Exercise goal
Report how many lines below contain the word "setToken". Write only that number.

Data records
# # # # #
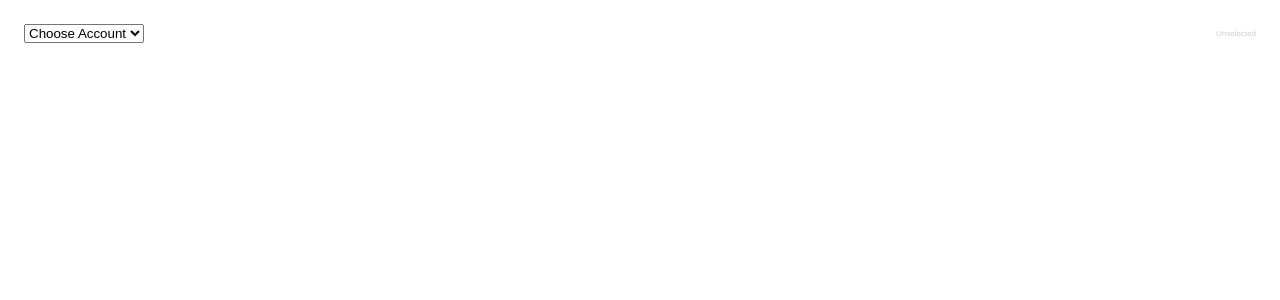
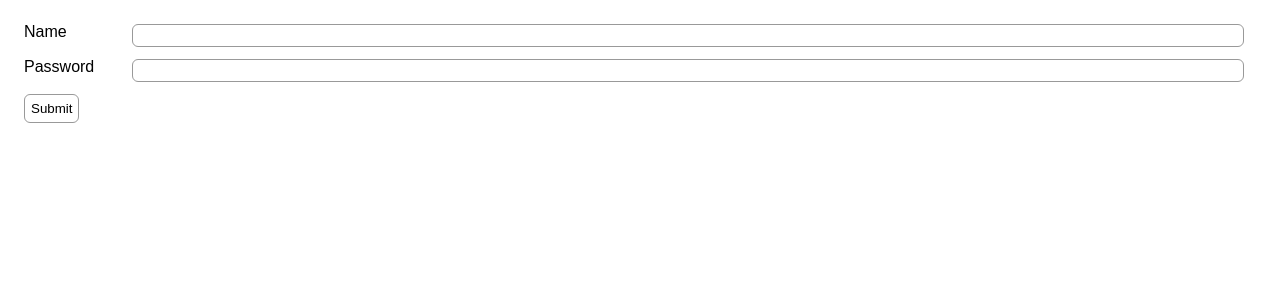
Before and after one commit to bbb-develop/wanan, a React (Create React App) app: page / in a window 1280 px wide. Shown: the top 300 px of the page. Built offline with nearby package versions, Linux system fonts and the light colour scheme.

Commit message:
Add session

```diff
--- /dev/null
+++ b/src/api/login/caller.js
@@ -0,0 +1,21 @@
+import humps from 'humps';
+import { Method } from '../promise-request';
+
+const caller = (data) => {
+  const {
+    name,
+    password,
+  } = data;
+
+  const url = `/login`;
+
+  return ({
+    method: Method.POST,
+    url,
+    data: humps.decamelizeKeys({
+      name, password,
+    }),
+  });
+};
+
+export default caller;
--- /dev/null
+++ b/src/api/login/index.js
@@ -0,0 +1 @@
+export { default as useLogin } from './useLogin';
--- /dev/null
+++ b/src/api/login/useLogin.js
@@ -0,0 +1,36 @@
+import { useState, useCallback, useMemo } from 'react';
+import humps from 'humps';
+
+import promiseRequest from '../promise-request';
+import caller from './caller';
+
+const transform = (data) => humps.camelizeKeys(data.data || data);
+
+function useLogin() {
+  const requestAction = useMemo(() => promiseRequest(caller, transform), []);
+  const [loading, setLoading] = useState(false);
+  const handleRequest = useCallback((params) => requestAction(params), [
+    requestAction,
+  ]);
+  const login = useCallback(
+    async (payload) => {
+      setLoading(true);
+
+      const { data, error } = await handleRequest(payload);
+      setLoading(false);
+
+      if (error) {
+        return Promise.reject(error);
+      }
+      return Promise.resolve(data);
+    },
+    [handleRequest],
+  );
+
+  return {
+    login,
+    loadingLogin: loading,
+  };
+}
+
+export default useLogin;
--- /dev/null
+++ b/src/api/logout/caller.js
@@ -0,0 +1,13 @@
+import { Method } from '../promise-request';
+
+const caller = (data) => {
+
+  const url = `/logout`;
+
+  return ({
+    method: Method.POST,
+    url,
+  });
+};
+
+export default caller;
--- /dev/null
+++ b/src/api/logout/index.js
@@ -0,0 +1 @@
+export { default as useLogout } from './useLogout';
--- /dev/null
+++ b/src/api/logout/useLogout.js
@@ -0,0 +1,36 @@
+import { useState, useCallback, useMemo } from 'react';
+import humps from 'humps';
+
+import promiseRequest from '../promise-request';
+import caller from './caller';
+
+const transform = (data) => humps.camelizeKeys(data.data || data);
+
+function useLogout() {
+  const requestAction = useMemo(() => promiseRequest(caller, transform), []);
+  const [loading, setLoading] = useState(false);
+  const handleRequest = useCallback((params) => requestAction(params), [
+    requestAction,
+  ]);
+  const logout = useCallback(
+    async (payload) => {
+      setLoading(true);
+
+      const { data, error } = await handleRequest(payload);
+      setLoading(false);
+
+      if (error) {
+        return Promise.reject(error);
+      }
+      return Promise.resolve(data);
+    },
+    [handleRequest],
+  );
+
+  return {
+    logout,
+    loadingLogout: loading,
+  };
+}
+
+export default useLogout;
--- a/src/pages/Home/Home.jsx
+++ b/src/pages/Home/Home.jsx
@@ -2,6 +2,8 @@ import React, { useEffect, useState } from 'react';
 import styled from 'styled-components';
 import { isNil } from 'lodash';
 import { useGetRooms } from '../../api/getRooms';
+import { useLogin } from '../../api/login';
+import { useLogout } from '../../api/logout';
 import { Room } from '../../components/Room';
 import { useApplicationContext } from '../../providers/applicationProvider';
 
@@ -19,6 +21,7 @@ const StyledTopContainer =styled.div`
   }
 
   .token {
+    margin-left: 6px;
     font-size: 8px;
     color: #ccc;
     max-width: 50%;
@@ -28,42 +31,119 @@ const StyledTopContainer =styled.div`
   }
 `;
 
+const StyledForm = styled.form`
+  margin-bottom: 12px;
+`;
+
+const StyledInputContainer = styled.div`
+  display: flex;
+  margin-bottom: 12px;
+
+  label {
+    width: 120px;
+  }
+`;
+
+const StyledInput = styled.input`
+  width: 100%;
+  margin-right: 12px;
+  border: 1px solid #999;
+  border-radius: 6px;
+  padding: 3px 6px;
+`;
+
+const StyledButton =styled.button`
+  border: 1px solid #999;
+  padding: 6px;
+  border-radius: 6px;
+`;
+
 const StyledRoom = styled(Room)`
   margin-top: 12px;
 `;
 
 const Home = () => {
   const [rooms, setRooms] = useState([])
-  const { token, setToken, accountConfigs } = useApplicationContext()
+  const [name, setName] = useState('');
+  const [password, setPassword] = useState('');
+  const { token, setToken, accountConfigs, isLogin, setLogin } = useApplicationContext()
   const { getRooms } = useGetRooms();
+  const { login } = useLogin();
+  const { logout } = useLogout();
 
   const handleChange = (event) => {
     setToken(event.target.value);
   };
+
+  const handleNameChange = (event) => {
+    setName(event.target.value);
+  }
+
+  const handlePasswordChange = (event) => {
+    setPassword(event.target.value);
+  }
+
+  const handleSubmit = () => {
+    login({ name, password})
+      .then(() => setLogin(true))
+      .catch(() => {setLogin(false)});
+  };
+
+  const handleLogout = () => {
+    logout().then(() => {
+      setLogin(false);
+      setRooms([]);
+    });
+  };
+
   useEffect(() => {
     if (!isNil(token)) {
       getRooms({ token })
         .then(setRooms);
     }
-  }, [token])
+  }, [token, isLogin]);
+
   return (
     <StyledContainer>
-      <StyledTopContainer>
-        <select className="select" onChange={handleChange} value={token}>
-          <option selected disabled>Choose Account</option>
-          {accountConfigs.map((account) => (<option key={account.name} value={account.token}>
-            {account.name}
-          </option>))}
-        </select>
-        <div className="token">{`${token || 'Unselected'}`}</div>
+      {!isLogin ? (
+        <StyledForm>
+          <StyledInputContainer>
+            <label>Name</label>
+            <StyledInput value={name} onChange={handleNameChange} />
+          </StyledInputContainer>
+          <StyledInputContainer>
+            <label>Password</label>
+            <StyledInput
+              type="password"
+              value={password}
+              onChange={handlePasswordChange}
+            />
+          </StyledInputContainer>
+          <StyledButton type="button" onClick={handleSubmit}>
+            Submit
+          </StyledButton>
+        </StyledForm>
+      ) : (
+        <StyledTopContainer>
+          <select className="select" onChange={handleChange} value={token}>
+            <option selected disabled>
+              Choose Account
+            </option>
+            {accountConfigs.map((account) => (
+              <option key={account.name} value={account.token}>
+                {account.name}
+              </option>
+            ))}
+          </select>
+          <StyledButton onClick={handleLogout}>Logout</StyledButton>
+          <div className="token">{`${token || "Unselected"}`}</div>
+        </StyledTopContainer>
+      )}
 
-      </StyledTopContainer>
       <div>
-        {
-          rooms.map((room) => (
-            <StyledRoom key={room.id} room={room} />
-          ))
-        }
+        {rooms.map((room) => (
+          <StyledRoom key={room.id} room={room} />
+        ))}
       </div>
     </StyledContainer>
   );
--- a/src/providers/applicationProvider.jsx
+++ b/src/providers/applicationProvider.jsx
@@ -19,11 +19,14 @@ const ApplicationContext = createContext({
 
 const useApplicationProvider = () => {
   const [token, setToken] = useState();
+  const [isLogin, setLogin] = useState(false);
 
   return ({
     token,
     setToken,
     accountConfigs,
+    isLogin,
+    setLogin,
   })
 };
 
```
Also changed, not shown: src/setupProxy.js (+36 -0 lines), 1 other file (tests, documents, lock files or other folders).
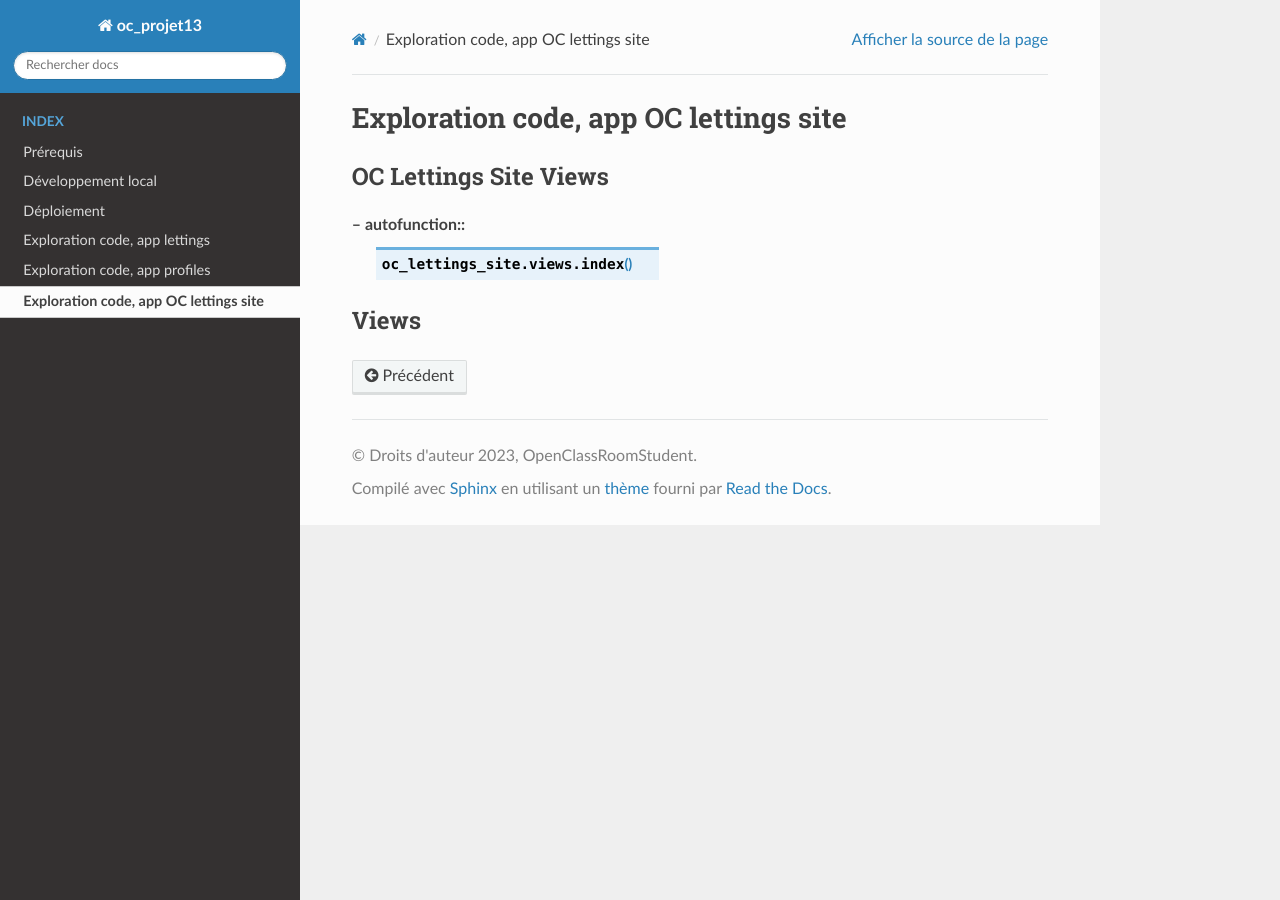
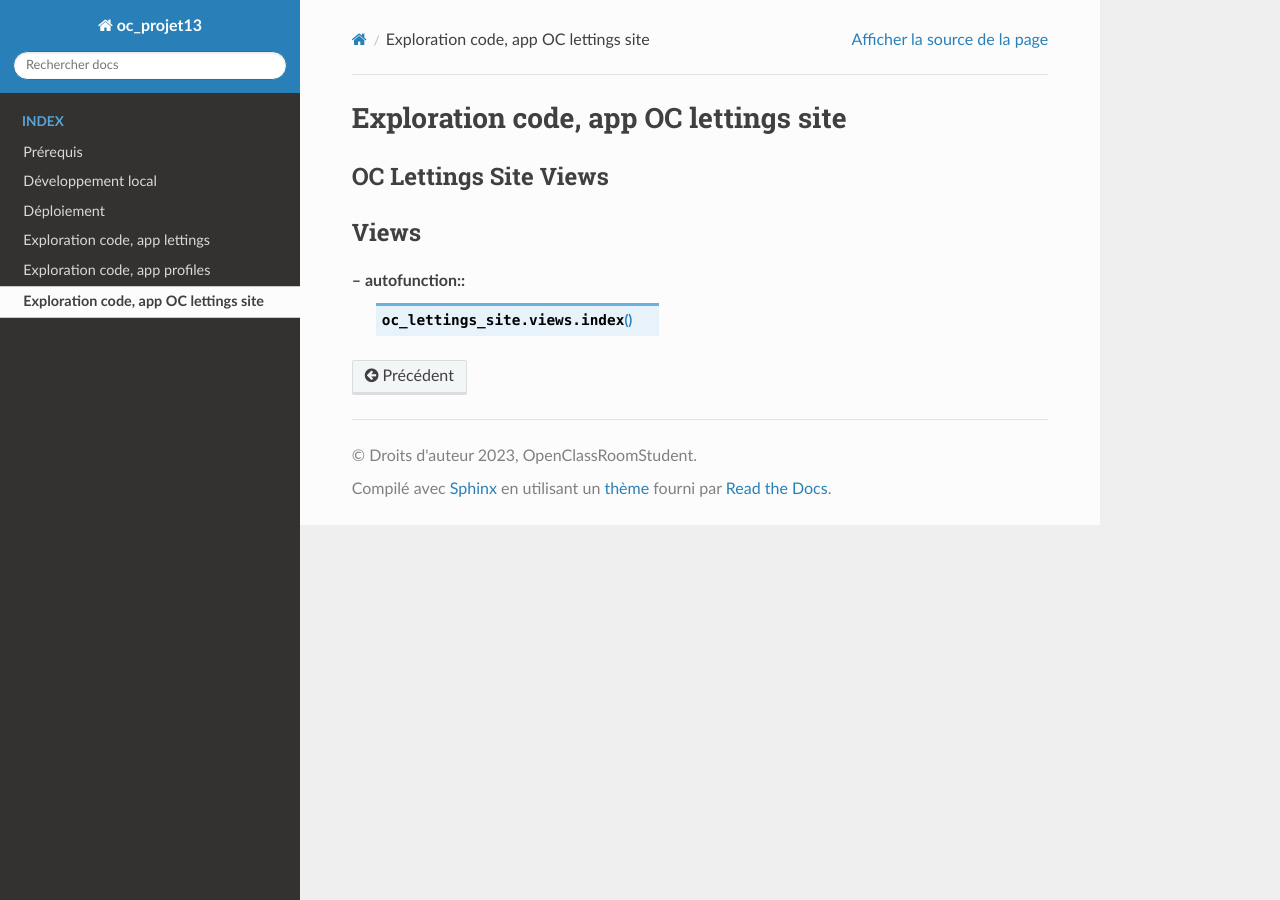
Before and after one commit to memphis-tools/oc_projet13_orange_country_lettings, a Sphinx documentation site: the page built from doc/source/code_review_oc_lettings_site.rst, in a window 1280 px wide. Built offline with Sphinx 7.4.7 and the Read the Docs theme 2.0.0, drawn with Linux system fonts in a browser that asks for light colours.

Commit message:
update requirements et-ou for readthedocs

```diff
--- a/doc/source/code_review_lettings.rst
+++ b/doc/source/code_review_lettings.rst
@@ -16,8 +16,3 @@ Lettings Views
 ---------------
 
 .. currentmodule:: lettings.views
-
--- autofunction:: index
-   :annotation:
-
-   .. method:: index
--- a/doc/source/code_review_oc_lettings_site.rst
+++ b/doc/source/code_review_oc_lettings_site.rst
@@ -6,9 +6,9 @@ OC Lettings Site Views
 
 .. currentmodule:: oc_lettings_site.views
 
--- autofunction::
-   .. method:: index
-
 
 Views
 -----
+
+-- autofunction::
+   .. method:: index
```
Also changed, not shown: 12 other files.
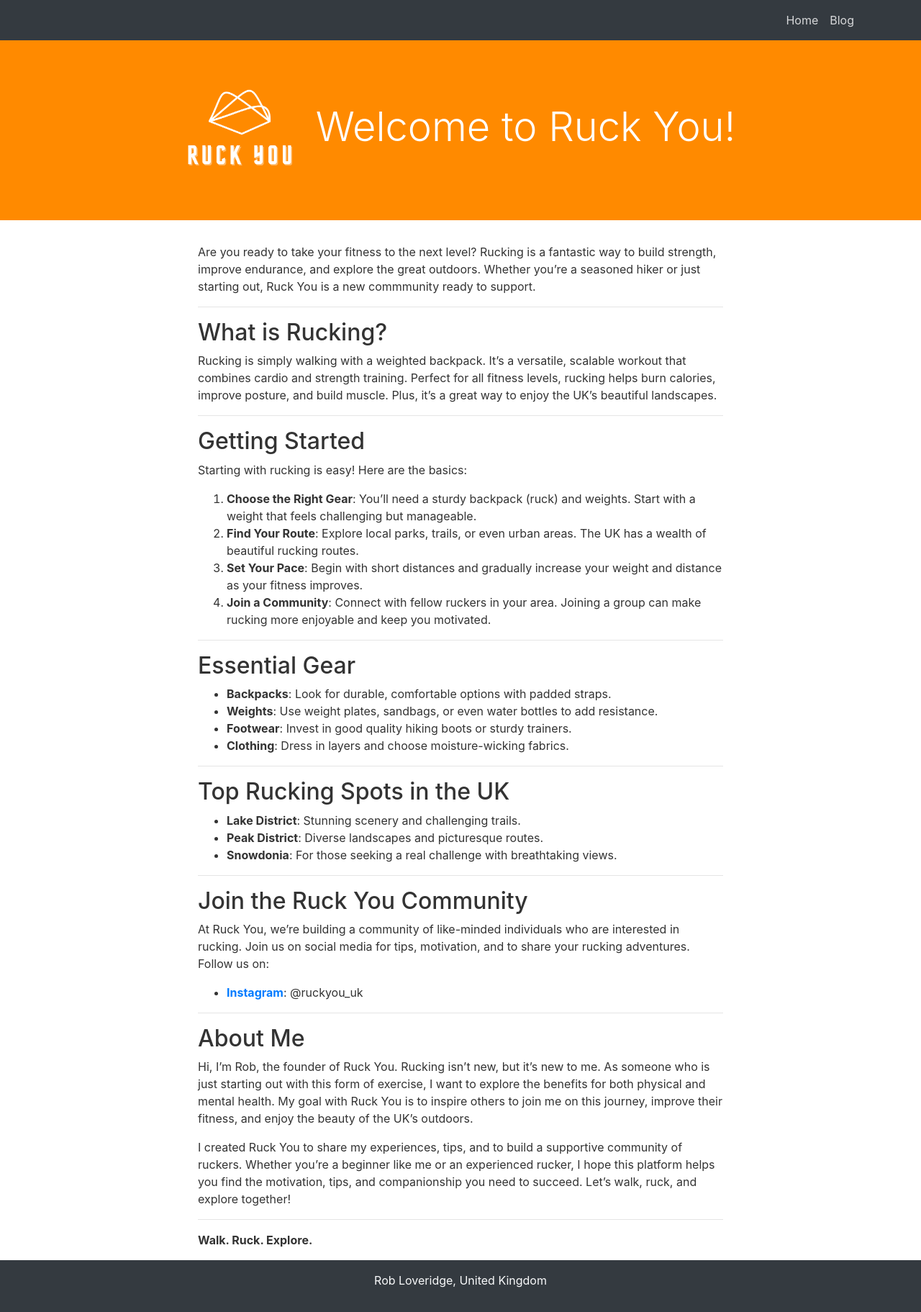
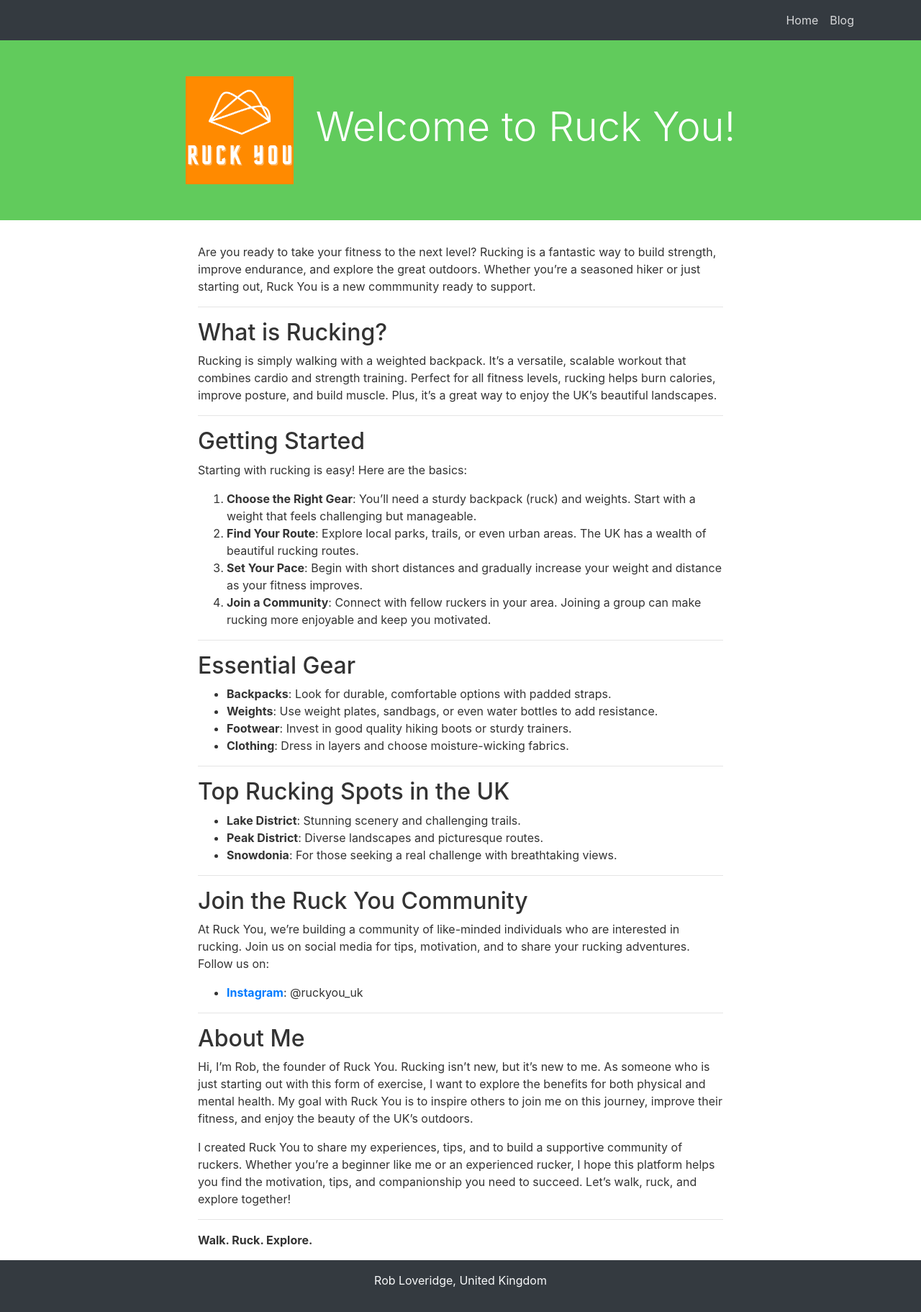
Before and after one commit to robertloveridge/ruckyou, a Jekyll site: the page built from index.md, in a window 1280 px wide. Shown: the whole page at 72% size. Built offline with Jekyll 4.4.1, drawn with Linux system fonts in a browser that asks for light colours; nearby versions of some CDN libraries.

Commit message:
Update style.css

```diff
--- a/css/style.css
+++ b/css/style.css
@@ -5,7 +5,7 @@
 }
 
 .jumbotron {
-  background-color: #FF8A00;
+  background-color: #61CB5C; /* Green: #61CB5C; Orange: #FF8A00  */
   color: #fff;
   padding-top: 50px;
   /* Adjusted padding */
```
# # # # #
Exercise result
5